Assignment
Among the entries, which lines carry the string "wrap"? Copy every one.

Information
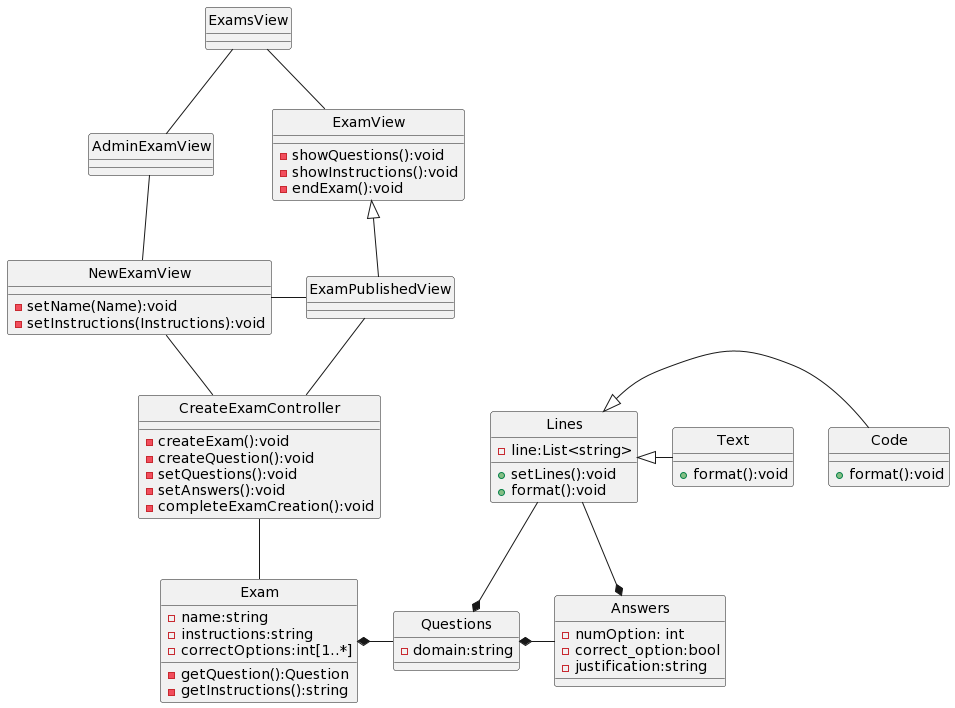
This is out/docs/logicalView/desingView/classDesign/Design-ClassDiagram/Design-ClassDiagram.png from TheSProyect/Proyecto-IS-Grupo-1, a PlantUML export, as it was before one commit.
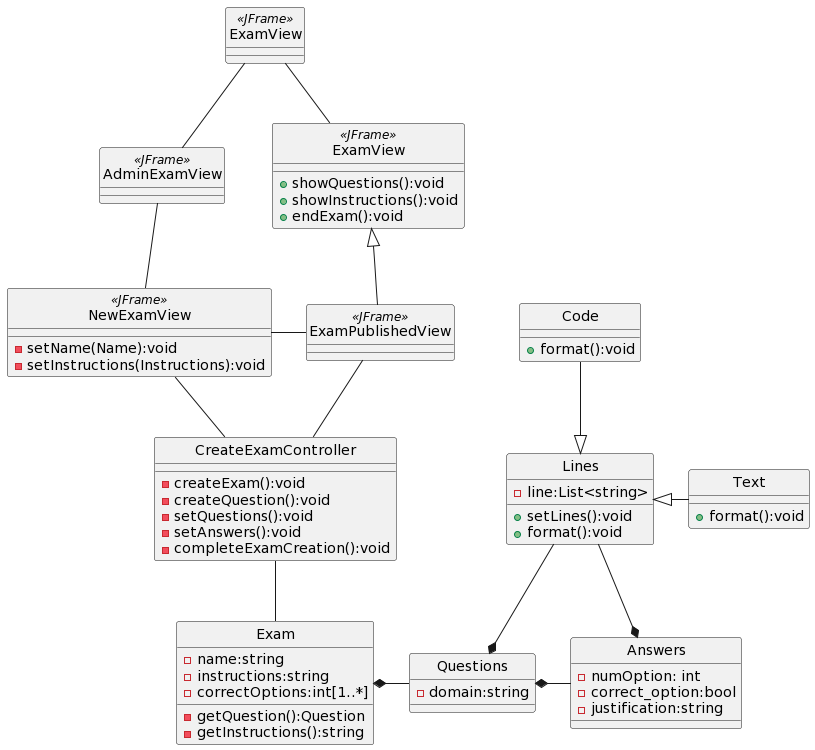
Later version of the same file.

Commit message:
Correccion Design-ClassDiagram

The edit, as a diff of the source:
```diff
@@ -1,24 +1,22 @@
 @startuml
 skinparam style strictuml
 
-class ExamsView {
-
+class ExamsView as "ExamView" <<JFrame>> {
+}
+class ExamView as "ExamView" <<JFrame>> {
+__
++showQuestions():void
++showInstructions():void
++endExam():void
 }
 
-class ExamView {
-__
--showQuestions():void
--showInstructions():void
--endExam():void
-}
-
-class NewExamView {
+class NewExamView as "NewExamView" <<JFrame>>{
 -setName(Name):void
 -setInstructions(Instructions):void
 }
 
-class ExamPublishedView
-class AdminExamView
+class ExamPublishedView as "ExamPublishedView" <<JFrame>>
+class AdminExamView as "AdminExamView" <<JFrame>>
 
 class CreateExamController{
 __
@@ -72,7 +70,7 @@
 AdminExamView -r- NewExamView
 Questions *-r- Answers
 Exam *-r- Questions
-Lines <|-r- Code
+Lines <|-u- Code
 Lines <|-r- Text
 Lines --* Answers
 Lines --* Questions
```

...

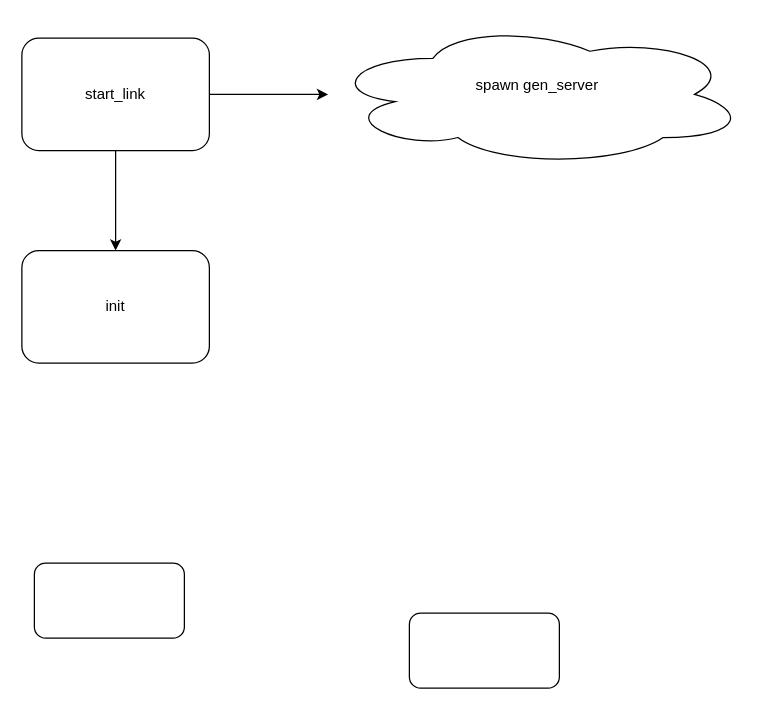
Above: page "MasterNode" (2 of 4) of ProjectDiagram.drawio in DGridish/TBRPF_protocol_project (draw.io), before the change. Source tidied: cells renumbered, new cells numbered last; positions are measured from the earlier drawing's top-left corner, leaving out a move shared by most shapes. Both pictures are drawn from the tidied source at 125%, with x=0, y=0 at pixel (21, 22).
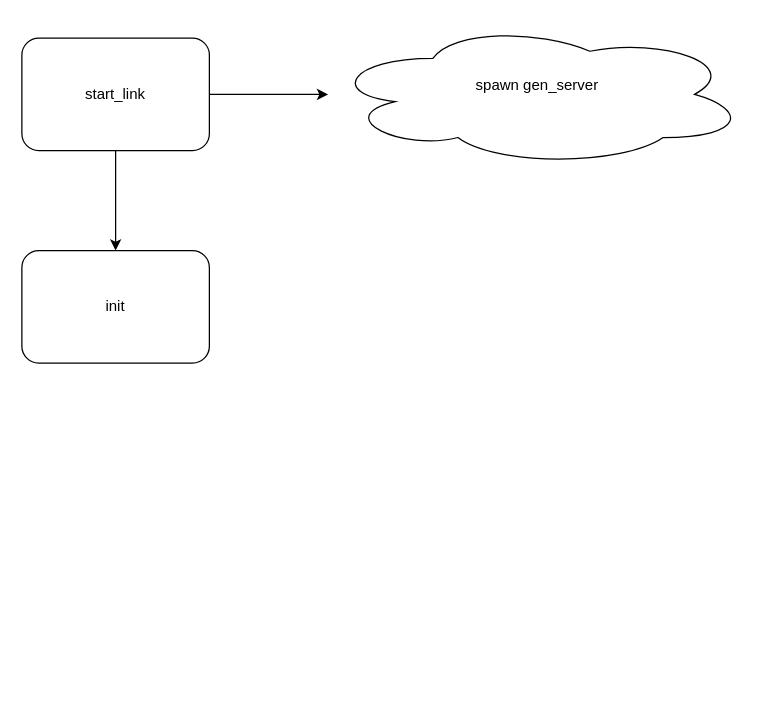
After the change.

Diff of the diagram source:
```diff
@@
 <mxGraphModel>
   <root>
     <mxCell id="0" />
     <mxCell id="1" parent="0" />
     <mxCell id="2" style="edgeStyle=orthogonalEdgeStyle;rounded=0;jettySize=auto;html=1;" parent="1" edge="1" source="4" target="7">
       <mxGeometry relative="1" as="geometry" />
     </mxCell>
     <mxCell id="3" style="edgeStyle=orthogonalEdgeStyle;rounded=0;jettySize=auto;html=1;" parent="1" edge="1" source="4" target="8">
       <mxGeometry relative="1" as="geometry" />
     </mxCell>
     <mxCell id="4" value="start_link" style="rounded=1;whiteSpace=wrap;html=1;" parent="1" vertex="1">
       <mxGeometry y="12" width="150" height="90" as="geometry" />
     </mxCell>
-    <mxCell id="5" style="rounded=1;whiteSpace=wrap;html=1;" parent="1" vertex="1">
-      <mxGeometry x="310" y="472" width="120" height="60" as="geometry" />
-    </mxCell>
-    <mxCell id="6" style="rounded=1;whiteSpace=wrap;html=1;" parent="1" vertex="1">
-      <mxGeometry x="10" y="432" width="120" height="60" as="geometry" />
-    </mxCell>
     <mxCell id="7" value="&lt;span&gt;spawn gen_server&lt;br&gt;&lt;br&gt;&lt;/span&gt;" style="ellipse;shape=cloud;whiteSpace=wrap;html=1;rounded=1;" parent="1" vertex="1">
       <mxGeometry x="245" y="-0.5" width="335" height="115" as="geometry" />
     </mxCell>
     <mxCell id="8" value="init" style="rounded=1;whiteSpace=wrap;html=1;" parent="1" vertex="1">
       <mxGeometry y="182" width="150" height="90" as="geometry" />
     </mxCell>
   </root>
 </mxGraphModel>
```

Result
     <mxCell id="4" value="start_link" style="rounded=1;whiteSpace=wrap;html=1;" parent="1" vertex="1">
-    <mxCell id="5" style="rounded=1;whiteSpace=wrap;html=1;" parent="1" vertex="1">
-    <mxCell id="6" style="rounded=1;whiteSpace=wrap;html=1;" parent="1" vertex="1">
     <mxCell id="7" value="&lt;span&gt;spawn gen_server&lt;br&gt;&lt;br&gt;&lt;/span&gt;" style="ellipse;shape=cloud;whiteSpace=wrap;html=1;rounded=1;" parent="1" vertex="1">
     <mxCell id="8" value="init" style="rounded=1;whiteSpace=wrap;html=1;" parent="1" vertex="1">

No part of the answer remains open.